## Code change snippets
|---|

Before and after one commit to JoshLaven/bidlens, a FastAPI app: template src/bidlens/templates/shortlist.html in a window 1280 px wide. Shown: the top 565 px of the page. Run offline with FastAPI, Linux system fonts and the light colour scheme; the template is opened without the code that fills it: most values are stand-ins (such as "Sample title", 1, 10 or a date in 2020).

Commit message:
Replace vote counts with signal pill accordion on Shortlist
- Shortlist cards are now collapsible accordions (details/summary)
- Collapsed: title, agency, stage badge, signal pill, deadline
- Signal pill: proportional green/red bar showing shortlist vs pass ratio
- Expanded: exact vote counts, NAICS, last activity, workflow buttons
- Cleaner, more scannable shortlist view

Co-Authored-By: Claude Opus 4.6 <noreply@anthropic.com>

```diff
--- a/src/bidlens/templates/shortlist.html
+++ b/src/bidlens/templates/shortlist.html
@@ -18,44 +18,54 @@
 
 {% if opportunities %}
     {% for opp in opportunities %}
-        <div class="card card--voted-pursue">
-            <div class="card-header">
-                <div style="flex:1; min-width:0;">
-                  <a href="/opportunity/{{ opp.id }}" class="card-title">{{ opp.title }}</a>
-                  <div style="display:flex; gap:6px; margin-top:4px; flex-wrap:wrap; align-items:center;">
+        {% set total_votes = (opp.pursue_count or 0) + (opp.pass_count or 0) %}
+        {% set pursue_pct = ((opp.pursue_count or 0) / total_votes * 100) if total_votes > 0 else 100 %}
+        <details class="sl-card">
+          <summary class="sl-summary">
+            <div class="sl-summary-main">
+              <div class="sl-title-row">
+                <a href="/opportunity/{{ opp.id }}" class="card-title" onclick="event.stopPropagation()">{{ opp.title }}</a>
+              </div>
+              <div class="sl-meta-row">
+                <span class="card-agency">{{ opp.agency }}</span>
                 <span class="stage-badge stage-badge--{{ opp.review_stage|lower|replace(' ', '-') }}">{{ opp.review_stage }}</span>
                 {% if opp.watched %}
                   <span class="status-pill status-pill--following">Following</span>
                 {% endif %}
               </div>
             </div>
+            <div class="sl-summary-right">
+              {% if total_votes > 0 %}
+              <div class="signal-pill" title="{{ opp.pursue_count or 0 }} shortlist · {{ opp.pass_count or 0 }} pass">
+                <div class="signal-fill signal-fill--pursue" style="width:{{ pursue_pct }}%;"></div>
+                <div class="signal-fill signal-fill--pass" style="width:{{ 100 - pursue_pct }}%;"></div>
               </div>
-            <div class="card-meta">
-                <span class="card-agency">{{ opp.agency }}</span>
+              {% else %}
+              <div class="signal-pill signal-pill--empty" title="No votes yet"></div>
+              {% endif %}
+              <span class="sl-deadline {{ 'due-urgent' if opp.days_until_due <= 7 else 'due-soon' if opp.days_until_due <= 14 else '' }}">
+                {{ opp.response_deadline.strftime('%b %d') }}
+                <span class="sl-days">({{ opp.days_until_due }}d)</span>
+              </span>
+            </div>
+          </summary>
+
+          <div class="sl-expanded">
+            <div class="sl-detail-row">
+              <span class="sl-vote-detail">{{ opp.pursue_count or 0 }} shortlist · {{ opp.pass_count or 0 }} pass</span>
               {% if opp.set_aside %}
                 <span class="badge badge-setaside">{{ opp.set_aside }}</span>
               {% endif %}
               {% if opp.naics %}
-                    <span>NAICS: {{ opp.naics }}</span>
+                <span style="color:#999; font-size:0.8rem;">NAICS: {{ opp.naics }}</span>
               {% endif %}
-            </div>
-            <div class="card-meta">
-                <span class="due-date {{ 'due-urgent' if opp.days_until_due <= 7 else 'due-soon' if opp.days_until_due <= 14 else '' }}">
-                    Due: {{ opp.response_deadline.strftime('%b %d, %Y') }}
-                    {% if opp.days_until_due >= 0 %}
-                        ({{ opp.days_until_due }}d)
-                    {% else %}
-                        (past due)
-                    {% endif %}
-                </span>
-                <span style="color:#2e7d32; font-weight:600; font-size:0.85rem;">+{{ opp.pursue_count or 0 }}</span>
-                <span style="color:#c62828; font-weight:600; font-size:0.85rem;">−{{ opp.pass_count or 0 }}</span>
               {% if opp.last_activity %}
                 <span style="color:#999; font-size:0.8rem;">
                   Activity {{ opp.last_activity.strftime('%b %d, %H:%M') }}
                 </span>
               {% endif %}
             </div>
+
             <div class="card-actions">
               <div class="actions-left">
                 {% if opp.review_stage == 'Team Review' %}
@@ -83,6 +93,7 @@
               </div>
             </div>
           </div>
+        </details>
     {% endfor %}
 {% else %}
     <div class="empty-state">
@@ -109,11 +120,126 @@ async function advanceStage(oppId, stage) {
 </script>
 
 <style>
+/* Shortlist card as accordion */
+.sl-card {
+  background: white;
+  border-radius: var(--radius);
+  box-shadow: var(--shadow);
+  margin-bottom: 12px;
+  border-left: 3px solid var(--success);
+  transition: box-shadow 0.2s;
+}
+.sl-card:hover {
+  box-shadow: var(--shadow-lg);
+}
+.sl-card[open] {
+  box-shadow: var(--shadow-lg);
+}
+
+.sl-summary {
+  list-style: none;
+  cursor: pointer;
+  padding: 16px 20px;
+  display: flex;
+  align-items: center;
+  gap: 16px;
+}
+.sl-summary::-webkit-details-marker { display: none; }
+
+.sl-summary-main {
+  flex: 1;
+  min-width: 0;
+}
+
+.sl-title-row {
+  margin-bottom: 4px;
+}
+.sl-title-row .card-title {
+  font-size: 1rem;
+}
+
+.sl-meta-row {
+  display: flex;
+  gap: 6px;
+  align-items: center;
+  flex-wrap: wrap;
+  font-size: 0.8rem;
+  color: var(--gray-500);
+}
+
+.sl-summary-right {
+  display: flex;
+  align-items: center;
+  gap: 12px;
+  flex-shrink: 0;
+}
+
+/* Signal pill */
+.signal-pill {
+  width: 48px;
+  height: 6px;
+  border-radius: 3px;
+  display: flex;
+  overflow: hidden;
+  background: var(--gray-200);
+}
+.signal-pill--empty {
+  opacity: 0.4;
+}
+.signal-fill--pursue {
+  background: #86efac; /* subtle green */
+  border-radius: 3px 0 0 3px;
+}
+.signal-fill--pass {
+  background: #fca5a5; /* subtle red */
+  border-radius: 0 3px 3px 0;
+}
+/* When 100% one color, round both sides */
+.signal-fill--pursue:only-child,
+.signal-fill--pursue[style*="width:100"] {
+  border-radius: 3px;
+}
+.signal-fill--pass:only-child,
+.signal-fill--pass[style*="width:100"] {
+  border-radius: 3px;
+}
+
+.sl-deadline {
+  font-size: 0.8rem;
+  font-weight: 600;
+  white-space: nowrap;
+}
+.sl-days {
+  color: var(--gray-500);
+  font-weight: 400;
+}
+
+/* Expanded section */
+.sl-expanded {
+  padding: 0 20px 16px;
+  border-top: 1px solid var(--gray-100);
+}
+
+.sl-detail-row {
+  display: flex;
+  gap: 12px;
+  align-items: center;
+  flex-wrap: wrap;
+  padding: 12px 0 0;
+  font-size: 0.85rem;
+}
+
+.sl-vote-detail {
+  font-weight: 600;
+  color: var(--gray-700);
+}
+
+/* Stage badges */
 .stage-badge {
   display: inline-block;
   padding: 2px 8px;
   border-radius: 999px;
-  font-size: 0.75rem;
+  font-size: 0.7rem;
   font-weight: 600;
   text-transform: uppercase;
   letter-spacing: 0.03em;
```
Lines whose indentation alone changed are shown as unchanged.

|---|

## What this task involves
Every single entry above has to be copied exactly.

## Reply
Before and after one commit to JoshLaven/bidlens, a FastAPI app: template src/bidlens/templates/shortlist.html in a window 1280 px wide. Shown: the top 565 px of the page. Run offline with FastAPI, Linux system fonts and the light colour scheme; the template is opened without the code that fills it: most values are stand-ins (such as "Sample title", 1, 10 or a date in 2020).

Commit message:
Replace vote counts with signal pill accordion on Shortlist
- Shortlist cards are now collapsible accordions (details/summary)
- Collapsed: title, agency, stage badge, signal pill, deadline
- Signal pill: proportional green/red bar showing shortlist vs pass ratio
- Expanded: exact vote counts, NAICS, last activity, workflow buttons
- Cleaner, more scannable shortlist view

Co-Authored-By: Claude Opus 4.6 <noreply@anthropic.com>

```diff
--- a/src/bidlens/templates/shortlist.html
+++ b/src/bidlens/templates/shortlist.html
@@ -18,44 +18,54 @@
 
 {% if opportunities %}
     {% for opp in opportunities %}
-        <div class="card card--voted-pursue">
-            <div class="card-header">
-                <div style="flex:1; min-width:0;">
-                  <a href="/opportunity/{{ opp.id }}" class="card-title">{{ opp.title }}</a>
-                  <div style="display:flex; gap:6px; margin-top:4px; flex-wrap:wrap; align-items:center;">
+        {% set total_votes = (opp.pursue_count or 0) + (opp.pass_count or 0) %}
+        {% set pursue_pct = ((opp.pursue_count or 0) / total_votes * 100) if total_votes > 0 else 100 %}
+        <details class="sl-card">
+          <summary class="sl-summary">
+            <div class="sl-summary-main">
+              <div class="sl-title-row">
+                <a href="/opportunity/{{ opp.id }}" class="card-title" onclick="event.stopPropagation()">{{ opp.title }}</a>
+              </div>
+              <div class="sl-meta-row">
+                <span class="card-agency">{{ opp.agency }}</span>
                 <span class="stage-badge stage-badge--{{ opp.review_stage|lower|replace(' ', '-') }}">{{ opp.review_stage }}</span>
                 {% if opp.watched %}
                   <span class="status-pill status-pill--following">Following</span>
                 {% endif %}
               </div>
             </div>
+            <div class="sl-summary-right">
+              {% if total_votes > 0 %}
+              <div class="signal-pill" title="{{ opp.pursue_count or 0 }} shortlist · {{ opp.pass_count or 0 }} pass">
+                <div class="signal-fill signal-fill--pursue" style="width:{{ pursue_pct }}%;"></div>
+                <div class="signal-fill signal-fill--pass" style="width:{{ 100 - pursue_pct }}%;"></div>
               </div>
-            <div class="card-meta">
-                <span class="card-agency">{{ opp.agency }}</span>
+              {% else %}
+              <div class="signal-pill signal-pill--empty" title="No votes yet"></div>
+              {% endif %}
+              <span class="sl-deadline {{ 'due-urgent' if opp.days_until_due <= 7 else 'due-soon' if opp.days_until_due <= 14 else '' }}">
+                {{ opp.response_deadline.strftime('%b %d') }}
+                <span class="sl-days">({{ opp.days_until_due }}d)</span>
+              </span>
+            </div>
+          </summary>
+
+          <div class="sl-expanded">
+            <div class="sl-detail-row">
+              <span class="sl-vote-detail">{{ opp.pursue_count or 0 }} shortlist · {{ opp.pass_count or 0 }} pass</span>
               {% if opp.set_aside %}
                 <span class="badge badge-setaside">{{ opp.set_aside }}</span>
               {% endif %}
               {% if opp.naics %}
-                    <span>NAICS: {{ opp.naics }}</span>
+                <span style="color:#999; font-size:0.8rem;">NAICS: {{ opp.naics }}</span>
               {% endif %}
-            </div>
-            <div class="card-meta">
-                <span class="due-date {{ 'due-urgent' if opp.days_until_due <= 7 else 'due-soon' if opp.days_until_due <= 14 else '' }}">
-                    Due: {{ opp.response_deadline.strftime('%b %d, %Y') }}
-                    {% if opp.days_until_due >= 0 %}
-                        ({{ opp.days_until_due }}d)
-                    {% else %}
-                        (past due)
-                    {% endif %}
-                </span>
-                <span style="color:#2e7d32; font-weight:600; font-size:0.85rem;">+{{ opp.pursue_count or 0 }}</span>
-                <span style="color:#c62828; font-weight:600; font-size:0.85rem;">−{{ opp.pass_count or 0 }}</span>
               {% if opp.last_activity %}
                 <span style="color:#999; font-size:0.8rem;">
                   Activity {{ opp.last_activity.strftime('%b %d, %H:%M') }}
                 </span>
               {% endif %}
             </div>
+
             <div class="card-actions">
               <div class="actions-left">
                 {% if opp.review_stage == 'Team Review' %}
@@ -83,6 +93,7 @@
               </div>
             </div>
           </div>
+        </details>
     {% endfor %}
 {% else %}
     <div class="empty-state">
@@ -109,11 +120,126 @@ async function advanceStage(oppId, stage) {
 </script>
 
 <style>
+/* Shortlist card as accordion */
+.sl-card {
+  background: white;
+  border-radius: var(--radius);
+  box-shadow: var(--shadow);
+  margin-bottom: 12px;
+  border-left: 3px solid var(--success);
+  transition: box-shadow 0.2s;
+}
+.sl-card:hover {
+  box-shadow: var(--shadow-lg);
+}
+.sl-card[open] {
+  box-shadow: var(--shadow-lg);
+}
+
+.sl-summary {
+  list-style: none;
+  cursor: pointer;
+  padding: 16px 20px;
+  display: flex;
+  align-items: center;
+  gap: 16px;
+}
+.sl-summary::-webkit-details-marker { display: none; }
+
+.sl-summary-main {
+  flex: 1;
+  min-width: 0;
+}
+
+.sl-title-row {
+  margin-bottom: 4px;
+}
+.sl-title-row .card-title {
+  font-size: 1rem;
+}
+
+.sl-meta-row {
+  display: flex;
+  gap: 6px;
+  align-items: center;
+  flex-wrap: wrap;
+  font-size: 0.8rem;
+  color: var(--gray-500);
+}
+
+.sl-summary-right {
+  display: flex;
+  align-items: center;
+  gap: 12px;
+  flex-shrink: 0;
+}
+
+/* Signal pill */
+.signal-pill {
+  width: 48px;
+  height: 6px;
+  border-radius: 3px;
+  display: flex;
+  overflow: hidden;
+  background: var(--gray-200);
+}
+.signal-pill--empty {
+  opacity: 0.4;
+}
+.signal-fill--pursue {
+  background: #86efac; /* subtle green */
+  border-radius: 3px 0 0 3px;
+}
+.signal-fill--pass {
+  background: #fca5a5; /* subtle red */
+  border-radius: 0 3px 3px 0;
+}
+/* When 100% one color, round both sides */
+.signal-fill--pursue:only-child,
+.signal-fill--pursue[style*="width:100"] {
+  border-radius: 3px;
+}
+.signal-fill--pass:only-child,
+.signal-fill--pass[style*="width:100"] {
+  border-radius: 3px;
+}
+
+.sl-deadline {
+  font-size: 0.8rem;
+  font-weight: 600;
+  white-space: nowrap;
+}
+.sl-days {
+  color: var(--gray-500);
+  font-weight: 400;
+}
+
+/* Expanded section */
+.sl-expanded {
+  padding: 0 20px 16px;
+  border-top: 1px solid var(--gray-100);
+}
+
+.sl-detail-row {
+  display: flex;
+  gap: 12px;
+  align-items: center;
+  flex-wrap: wrap;
+  padding: 12px 0 0;
+  font-size: 0.85rem;
+}
+
+.sl-vote-detail {
+  font-weight: 600;
+  color: var(--gray-700);
+}
+
+/* Stage badges */
 .stage-badge {
   display: inline-block;
   padding: 2px 8px;
   border-radius: 999px;
-  font-size: 0.75rem;
+  font-size: 0.7rem;
   font-weight: 600;
   text-transform: uppercase;
   letter-spacing: 0.03em;
```
Lines whose indentation alone changed are shown as unchanged.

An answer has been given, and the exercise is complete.